• _EXERCISE DIRECTIONS_:
In the records below, find each line with the word "ipynb" and copy it.

─── SUPPLIED ENTRIES

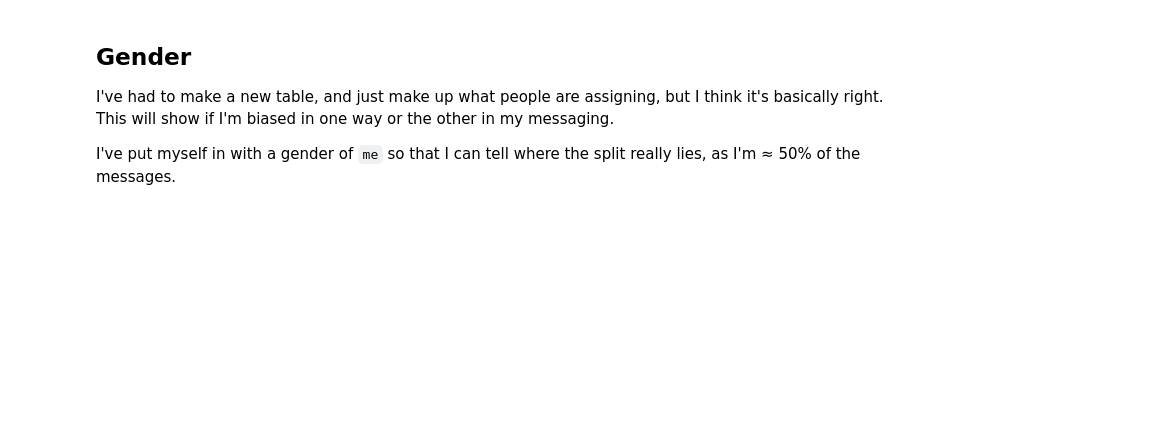
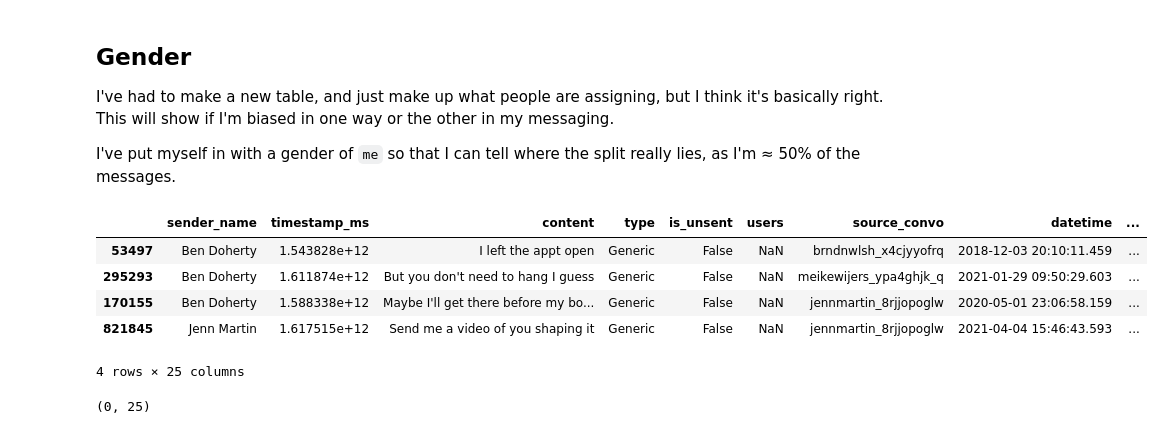
Before and after one commit to notionparallax/data_project_2021, a Jupyter notebook: mp_import_data.ipynb, the cells around one changed output. Cells and saved outputs as stored; diff of their text form; code cells hidden in the pictures; blank space fills up the shorter version.

```diff
--- a/mp_import_data.ipynb
+++ b/mp_import_data.ipynb
@@ -282,6 +351,14 @@ I've had to make a new table, and just make up what people are assigning, but I
 
 I've put myself in with a gender of `me` so that I can tell where the split really lies, as I'm &thickapprox; 50% of the messages.
 # %%
-gender_df = pd.read_csv("gender.csv")
+gender_file = "gender.csv"
+gender_df = pd.read_csv(gender_file)
 all_convo_df = pd.merge(all_convo_df, gender_df, on="sender_name")
 all_convo_df.sample(4)
+# %% [output]
+|  | sender_name | timestamp_ms | content | type | is_unsent | users | source_convo | datetime | ... |
+| 53497 | Ben Doherty | 1.543828e+12 | I left the appt open | Generic | False | NaN | brndnwlsh_x4cjyyofrq | 2018-12-03 20:10:11.459 | ... |
+| 295293 | Ben Doherty | 1.611874e+12 | But you don't need to hang I guess | Generic | False | NaN | meikewijers_ypa4ghjk_q | 2021-01-29 09:50:29.603 | ... |
+| 170155 | Ben Doherty | 1.588338e+12 | Maybe I'll get there before my bo... | Generic | False | NaN | jennmartin_8rjjopoglw | 2020-05-01 23:06:58.159 | ... |
+| 821845 | Jenn Martin | 1.617515e+12 | Send me a video of you shaping it | Generic | False | NaN | jennmartin_8rjjopoglw | 2021-04-04 15:46:43.593 | ... |
+4 rows × 25 columns
@@ -288,3 +374,7 @@ all_convo_df.sample(4)
+# %%
+all_convo_df[[x not in gender_list for x in all_convo_df.gender]].shape
+# %% [output]
+(0, 25)
 # %%
 def clean_and_stop(content, as_list=False):
     try:
```
Also changed, not shown: parts of 9 cells of this notebook.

──────

• _OUTPUT_:
Before and after one commit to notionparallax/data_project_2021, a Jupyter notebook: mp_import_data.ipynb, the cells around one changed output. Cells and saved outputs as stored; diff of their text form; code cells hidden in the pictures; blank space fills up the shorter version.
--- a/mp_import_data.ipynb
+++ b/mp_import_data.ipynb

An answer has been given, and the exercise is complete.